WHAT NEEDS TO BE DONE: Give back every entry exactly; drop the pictures.

Screenshot and code edit data:
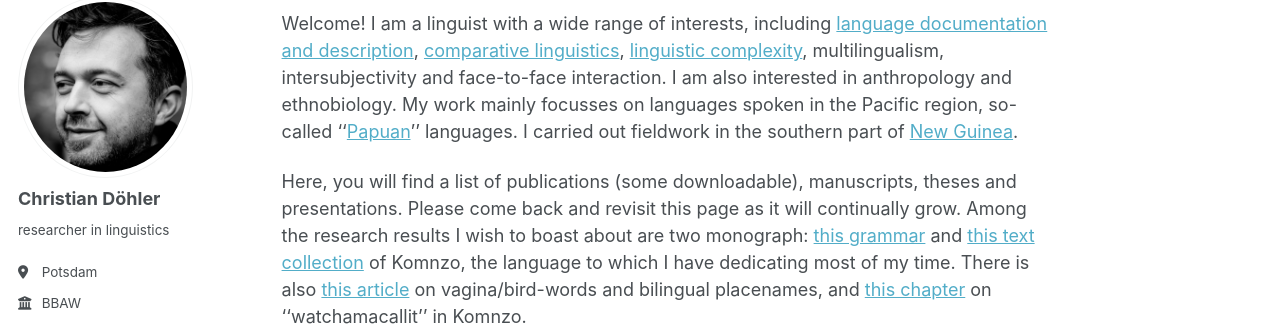
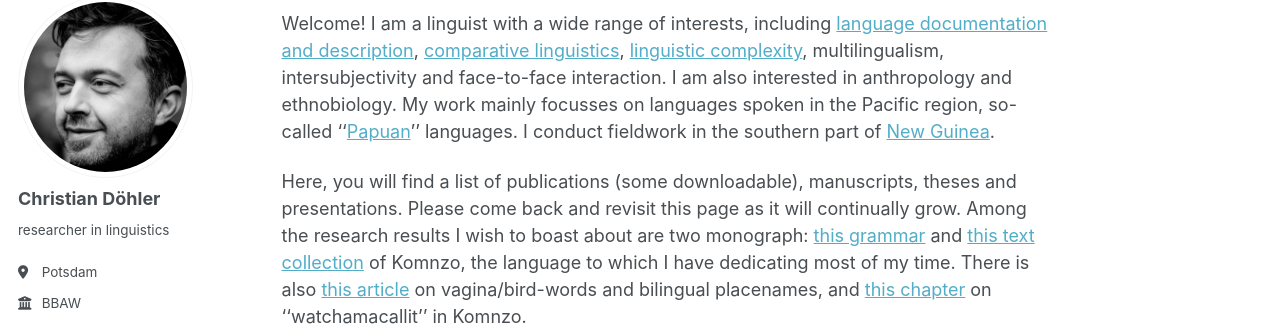
Before and after one commit to chrdoe/chrdoe.github.io, a Jekyll site: the page built from _pages/about.md, in a window 1280 px wide and 926 px high. Shown: the part 110-436 px from the top of the window. Built offline with Jekyll 4.4.1, drawn with Linux system fonts in a browser that asks for light colours; some web fonts are replaced.

Commit message:
Update about.md

```diff
--- a/_pages/about.md
+++ b/_pages/about.md
@@ -7,7 +7,7 @@ redirect_from:
   - /about.html
 ---
 
-Welcome! I am a linguist with a wide range of interests, including [language documentation and description](https://ifl.phil-fak.uni-koeln.de/sites/linguistik/Personen/ASW/Himmelmann/Publikationen/2006-2010/Language_documentation_What_is_it_and_what_is_it_good_for_2006a.pdf), [comparative linguistics](https://hiphilangsci.net/2018/09/05/typology/), [linguistic complexity](https://doi.org/10.1075/slcs.71), multilingualism, intersubjectivity and face-to-face interaction. I am also interested in anthropology and ethnobiology. My work mainly focusses on languages spoken in the Pacific region, so-called ''[Papuan](https://halmahera.hypotheses.org/747)'' languages. I carried out fieldwork in the southern part of [New Guinea](https://maps.app.goo.gl/r8p2hNKBiLcF46of6).
+Welcome! I am a linguist with a wide range of interests, including [language documentation and description](https://ifl.phil-fak.uni-koeln.de/sites/linguistik/Personen/ASW/Himmelmann/Publikationen/2006-2010/Language_documentation_What_is_it_and_what_is_it_good_for_2006a.pdf), [comparative linguistics](https://hiphilangsci.net/2018/09/05/typology/), [linguistic complexity](https://doi.org/10.1075/slcs.71), multilingualism, intersubjectivity and face-to-face interaction. I am also interested in anthropology and ethnobiology. My work mainly focusses on languages spoken in the Pacific region, so-called ''[Papuan](https://halmahera.hypotheses.org/747)'' languages. I conduct fieldwork in the southern part of [New Guinea](https://maps.app.goo.gl/r8p2hNKBiLcF46of6).
 
 Here, you will find a list of publications (some downloadable), manuscripts, theses and presentations. Please come back and revisit this page as it will continually grow. Among the research results I wish to boast about are two monograph: [this grammar](https://langsci-press.org/catalog/book/212) and [this text collection](https://langsci-press.org/catalog/book/480) of Komnzo, the language to which I have dedicating most of my time. There is also [this article](https://doi.org/10.1177/13670069211023158) on vagina/bird-words and bilingual placenames, and [this chapter](https://zenodo.org/records/15697589) on ''watchamacallit'' in Komnzo.
 
```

EXERCISE ANSWER:
Before and after one commit to chrdoe/chrdoe.github.io, a Jekyll site: the page built from _pages/about.md, in a window 1280 px wide and 926 px high. Shown: the part 110-436 px from the top of the window. Built offline with Jekyll 4.4.1, drawn with Linux system fonts in a browser that asks for light colours; some web fonts are replaced.

Commit message:
Update about.md

```diff
--- a/_pages/about.md
+++ b/_pages/about.md
@@ -7,7 +7,7 @@ redirect_from:
   - /about.html
 ---
 
-Welcome! I am a linguist with a wide range of interests, including [language documentation and description](https://ifl.phil-fak.uni-koeln.de/sites/linguistik/Personen/ASW/Himmelmann/Publikationen/2006-2010/Language_documentation_What_is_it_and_what_is_it_good_for_2006a.pdf), [comparative linguistics](https://hiphilangsci.net/2018/09/05/typology/), [linguistic complexity](https://doi.org/10.1075/slcs.71), multilingualism, intersubjectivity and face-to-face interaction. I am also interested in anthropology and ethnobiology. My work mainly focusses on languages spoken in the Pacific region, so-called ''[Papuan](https://halmahera.hypotheses.org/747)'' languages. I carried out fieldwork in the southern part of [New Guinea](https://maps.app.goo.gl/r8p2hNKBiLcF46of6).
+Welcome! I am a linguist with a wide range of interests, including [language documentation and description](https://ifl.phil-fak.uni-koeln.de/sites/linguistik/Personen/ASW/Himmelmann/Publikationen/2006-2010/Language_documentation_What_is_it_and_what_is_it_good_for_2006a.pdf), [comparative linguistics](https://hiphilangsci.net/2018/09/05/typology/), [linguistic complexity](https://doi.org/10.1075/slcs.71), multilingualism, intersubjectivity and face-to-face interaction. I am also interested in anthropology and ethnobiology. My work mainly focusses on languages spoken in the Pacific region, so-called ''[Papuan](https://halmahera.hypotheses.org/747)'' languages. I conduct fieldwork in the southern part of [New Guinea](https://maps.app.goo.gl/r8p2hNKBiLcF46of6).
 
 Here, you will find a list of publications (some downloadable), manuscripts, theses and presentations. Please come back and revisit this page as it will continually grow. Among the research results I wish to boast about are two monograph: [this grammar](https://langsci-press.org/catalog/book/212) and [this text collection](https://langsci-press.org/catalog/book/480) of Komnzo, the language to which I have dedicating most of my time. There is also [this article](https://doi.org/10.1177/13670069211023158) on vagina/bird-words and bilingual placenames, and [this chapter](https://zenodo.org/records/15697589) on ''watchamacallit'' in Komnzo.
 
```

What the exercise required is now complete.